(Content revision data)
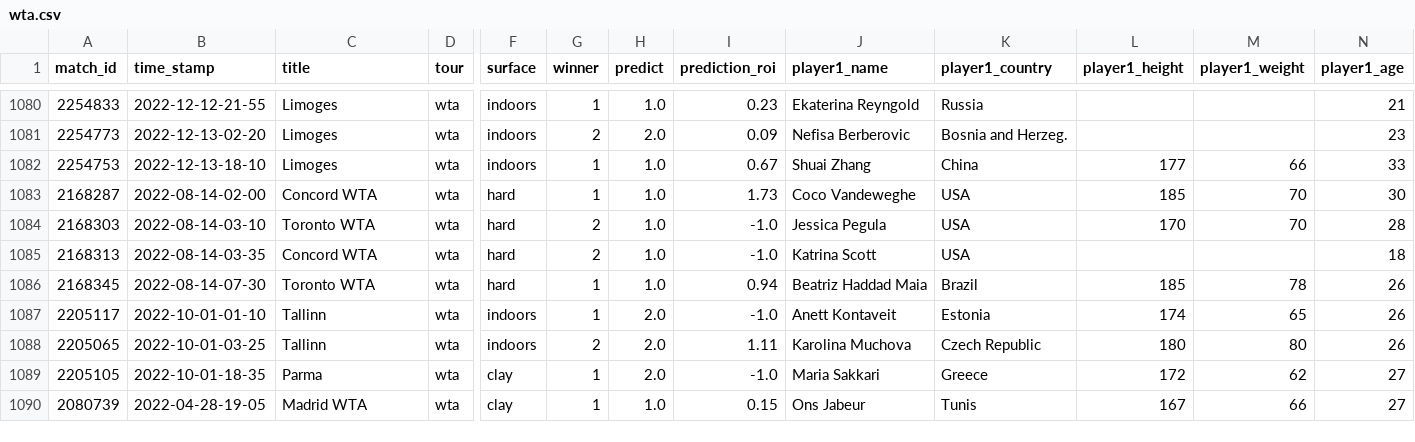
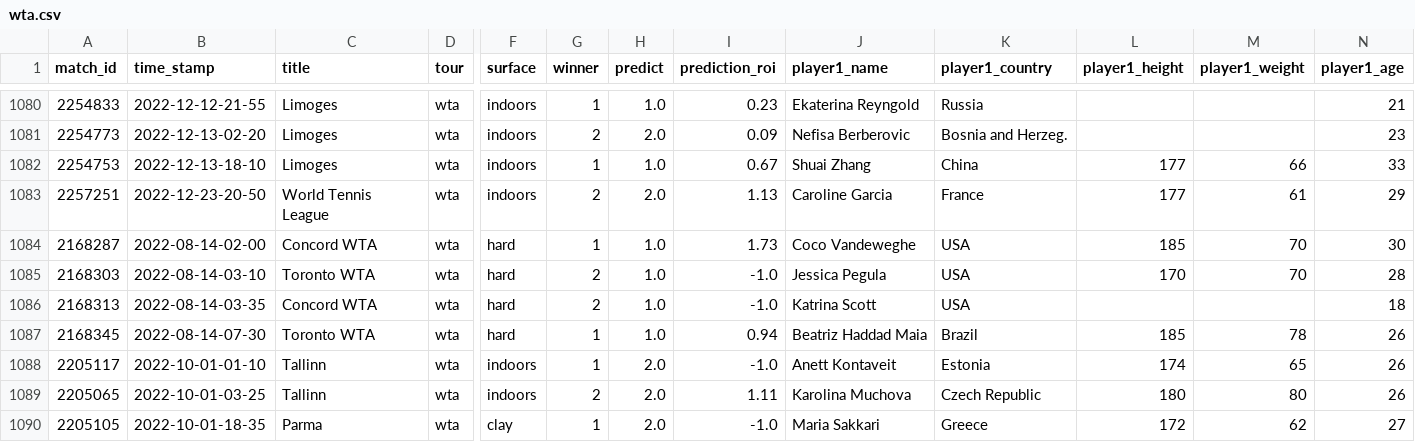
Before and after one commit to ebijun1007/tennis_all_tour_scraper, a CSV file: wta.csv, drawn as a sheet; only a part is shown, gaps mark what is left out; the shorter side is filled out with more unchanged rows; rows hold the shown columns only; the diff names each change by its address in the sheet, - before the commit and + after, or states it on an @@ line.

Commit message:
Update Match Schedules

```diff
--- a/wta.csv
+++ b/wta.csv
+row 1083: 2257251 | 2022-12-23-20-50 | World Tennis League | wta | indoors | 2 | 2.0 | 1.13 | Caroline Garcia | France | 177 | 61 | 29
```
Also changed, not shown: data/next_48_hours_match.csv, 3 other files.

EXERCISE AIM: When a line among the entries contains "shown", pull that line out.

EXERCISE RESPONSE:
Before and after one commit to ebijun1007/tennis_all_tour_scraper, a CSV file: wta.csv, drawn as a sheet; only a part is shown, gaps mark what is left out; the shorter side is filled out with more unchanged rows; rows hold the shown columns only; the diff names each change by its address in the sheet, - before the commit and + after, or states it on an @@ line.
Also changed, not shown: data/next_48_hours_match.csv, 3 other files.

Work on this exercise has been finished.